Date: Wednesday, November 25, 2009
Author: Saijel Kishan, Bloomberg.com

Hedge funds provided as much as 40 percent of the money raised this year by U.S. and European banks as they sought to offset losses and meet government capital requirements, according to Morgan Stanley.

Financial firms have raised about $200 billion from common stock and rights offerings so far this year, data compiled by Bloomberg show. Financial companies around the world have taken more than $1.7 trillion in writedowns and credit losses since the crisis began in mid-2007.

Government steps to increase regulation of the hedge-fund industry in the wake of recent fraud and trading scandals may be measured, Huw van Steenis, a London-based analyst, said in a report yesterday.

“We believe some policy makers realize the supportive role providers of risk capital can play,” he said in the report.

JPMorgan Chase & Co. and Goldman Sachs Group Inc. led 10 of the largest U.S. banks that repaid $68 billion to the U.S. Treasury in June, aided by funds raised in share sales. Paulson & Co., the hedge-fund firm run by billionaire John Paulson, bought a stake this year in Bank of America Corp. and told investors this month that he expects the stock to almost double in the next two years as writedowns ease.

Raising Capital

The government’s stress tests, which examined 19 of the largest U.S. financial companies, showed in May that 10 needed to raise capital to survive a longer, more-severe recession. Lenders announced plans over the next month to raise at least $100 billion to fill capital gaps and clear the way for repaying the Treasury’s bailout fund.

Bank of America, based in Charlotte, North Carolina, raised $13.5 billion in May by issuing common shares. New York-based Morgan Stanley issued $4.6 billion of shares in May, and raised an additional $2.4 billion in June.

Hedge-fund assets may rise to $1.75 trillion by the end of 2010, van Steenis said. The industry now manages $1.53 trillion, according to data from Hedge Fund Research in Chicago.

Sovereign wealth funds, foundations and pension funds have overtaken endowments and firms that invest on behalf of individuals as the biggest providers of capital to hedge funds, Morgan Stanley said.

“We nevertheless see risks, given the potential reputation damage to the industry, due to Madoff, Galleon and so on,” Steenis said in the report.

Raj Rajaratnam, founder of Galleon Group LLC, was arrested last month in what prosecutors are calling the largest hedge- fund insider-trading ring ever charged. Money manager Bernard Madoff was sentenced in June to 150 years in prison after pleading guilty to running a $65 billion Ponzi scheme.

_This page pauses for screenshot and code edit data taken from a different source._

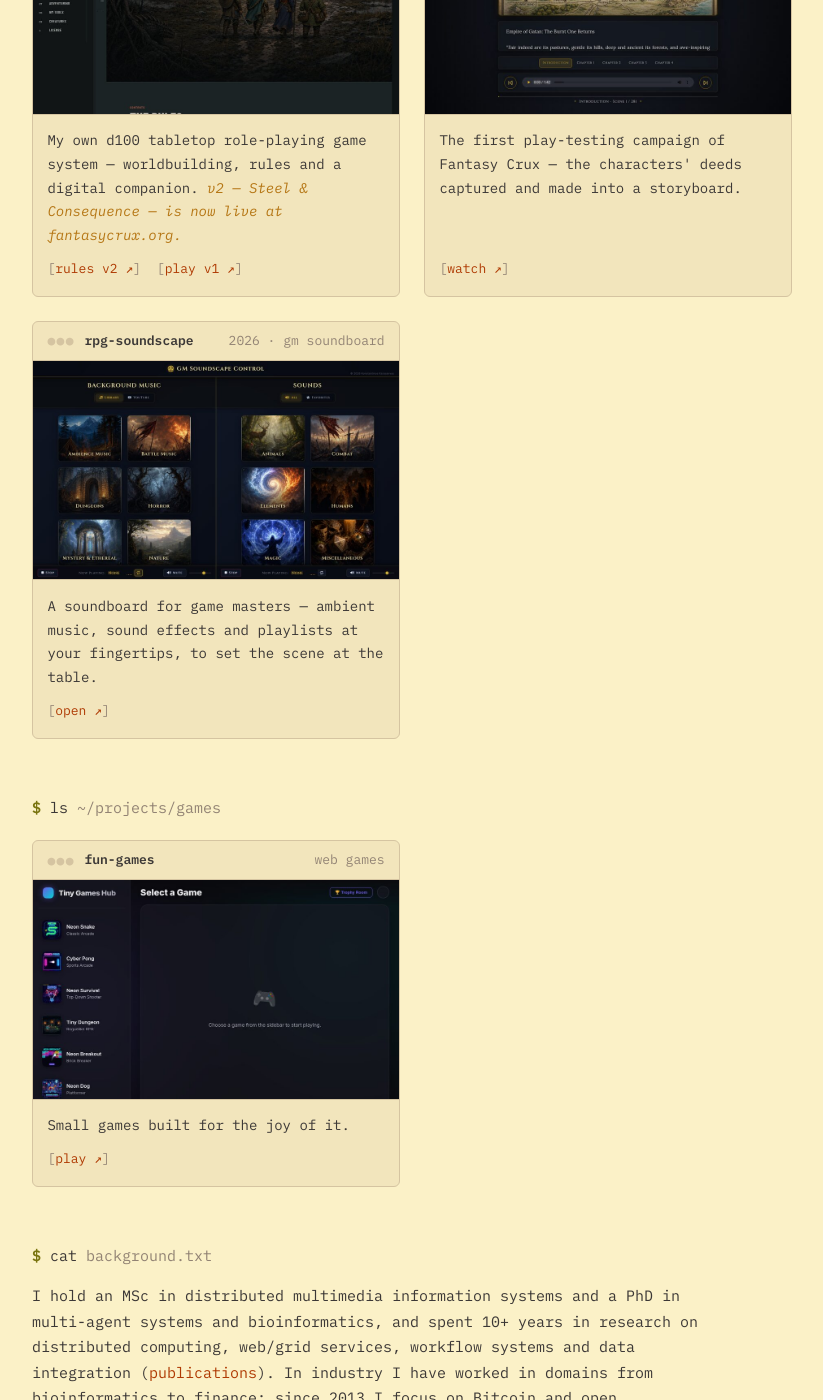
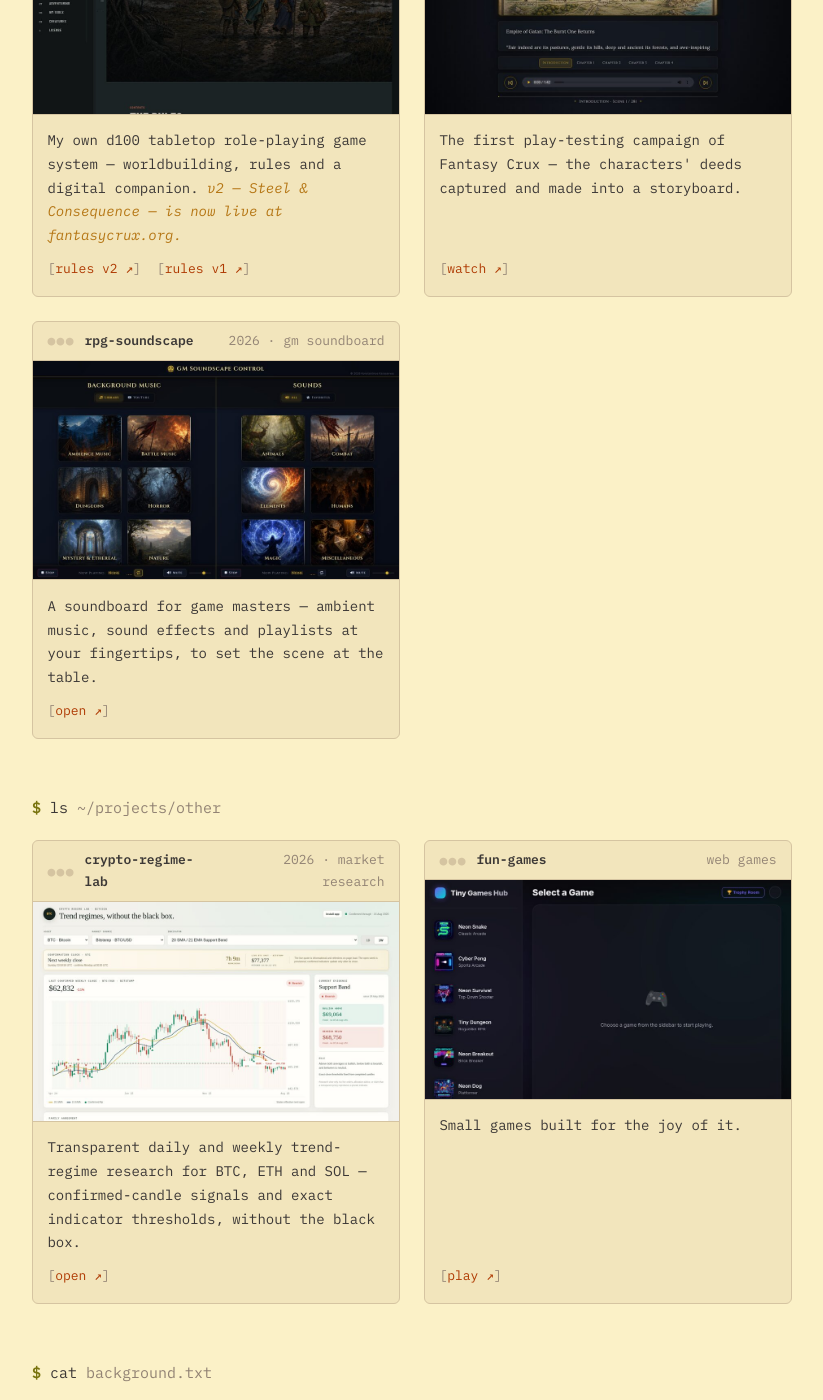
Before and after one commit to karask/karask.github.io, a Jekyll site: the page built from index.html, in a window 1280 px wide and 1400 px high, scrolled down 2200 px. Shown: the whole window, without its empty margins (228-1051 px from the left). Built offline with Jekyll 4.4.1, drawn with Linux system fonts in a browser that asks for light colours.

Commit message:
feat: add crypto regime lab project

```diff
--- a/index.html
+++ b/index.html
@@ -23,7 +23,7 @@ redirect_from:
   </p>
 
   <p class="cmd"><span class="sh">$</span> <span class="bin">ls</span> ~/projects <span class="cursor" aria-hidden="true"></span></p>
-  <p class="ls-out"><a href="#bitcoin">bitcoin/</a> <a href="#rpg">rpg/</a> <a href="#games">games/</a></p>
+  <p class="ls-out"><a href="#bitcoin">bitcoin/</a> <a href="#rpg">rpg/</a> <a href="#other">other/</a></p>
 </section>
 
 <section id="work">
@@ -140,7 +140,7 @@ addr = priv.get_public_key().get_segwit_address()  <span class="c"># P2WPKH</spa
         </p>
         <p class="links">
           <a href="https://fantasycrux.org/">rules v2 &#8599;</a>
-          <a href="/fantasy-crux-digital">play v1 &#8599;</a>
+          <a href="/fantasy-crux-digital">rules v1 &#8599;</a>
         </p>
       </div>
     </article>
@@ -183,8 +183,27 @@ addr = priv.get_public_key().get_segwit_address()  <span class="c"># P2WPKH</spa
 
   </div>
 
-  <p class="cmd group-cmd" id="games"><span class="sh">$</span> <span class="bin">ls</span> ~/projects/games</p>
+  <p class="cmd group-cmd" id="other"><span class="sh">$</span> <span class="bin">ls</span> ~/projects/other</p>
   <div class="panes">
+
+    <article class="pane">
+      <div class="pane-title">
+        <span class="dots" aria-hidden="true">&#9679;&#9679;&#9679;</span>
+        <span class="name">crypto-regime-lab</span>
+        <span class="meta">2026 · market research</span>
+      </div>
+      <img src="/img/projects/crypto-regime-lab.jpg" alt="Crypto Regime Lab — Bitcoin trend-regime chart and indicator thresholds" loading="lazy">
+      <div class="pane-body">
+        <p>
+          Transparent daily and weekly trend-regime research for BTC, ETH and
+          SOL — confirmed-candle signals and exact indicator thresholds, without
+          the black box.
+        </p>
+        <p class="links">
+          <a href="https://bitcoin-trend-indicators.pages.dev/">open &#8599;</a>
+        </p>
+      </div>
+    </article>
 
     <article class="pane">
       <div class="pane-title">
```
Also changed, not shown: img/projects/crypto-regime-lab.jpg (added).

Prime Brokerages

Revenue from prime brokerages, which provide hedge funds and other clients with services such as stock lending and clearing trades, may rise 15 percent to 20 percent next year, according Morgan Stanley.

As much as 32 percent of the equity revenue generated by Credit Suisse Group AG, Deutsche Bank AG and Barclays Plc during the first half of this year came from their prime-brokerage businesses, Morgan Stanley said.

Hedge-fund strategies based on supply-and-demand research rather than arbitrage bets based on price differences will “matter more” over the next 12 months, Morgan Stanley said.

Funds that will receive more money from investors include macro funds, or those that seek to profit from broad economic trends by trading everything from bonds to commodities; equity funds; and commodity-trading advisers, which use computers to decide when to trade securities, according to the bank.

Morgan Stanley said it was seeing “growing interest” in distressed and emerging-market hedge funds as well as those that trade convertible securities and invest in companies going through events such as mergers and spinoffs.

Hedge funds are mostly private pools of capital whose managers take a share in the profits from speculation on whether the price of assets will rise or fall.

To contact the reporter on this story: Saijel Kishan in New York at skishan@bloomberg.net;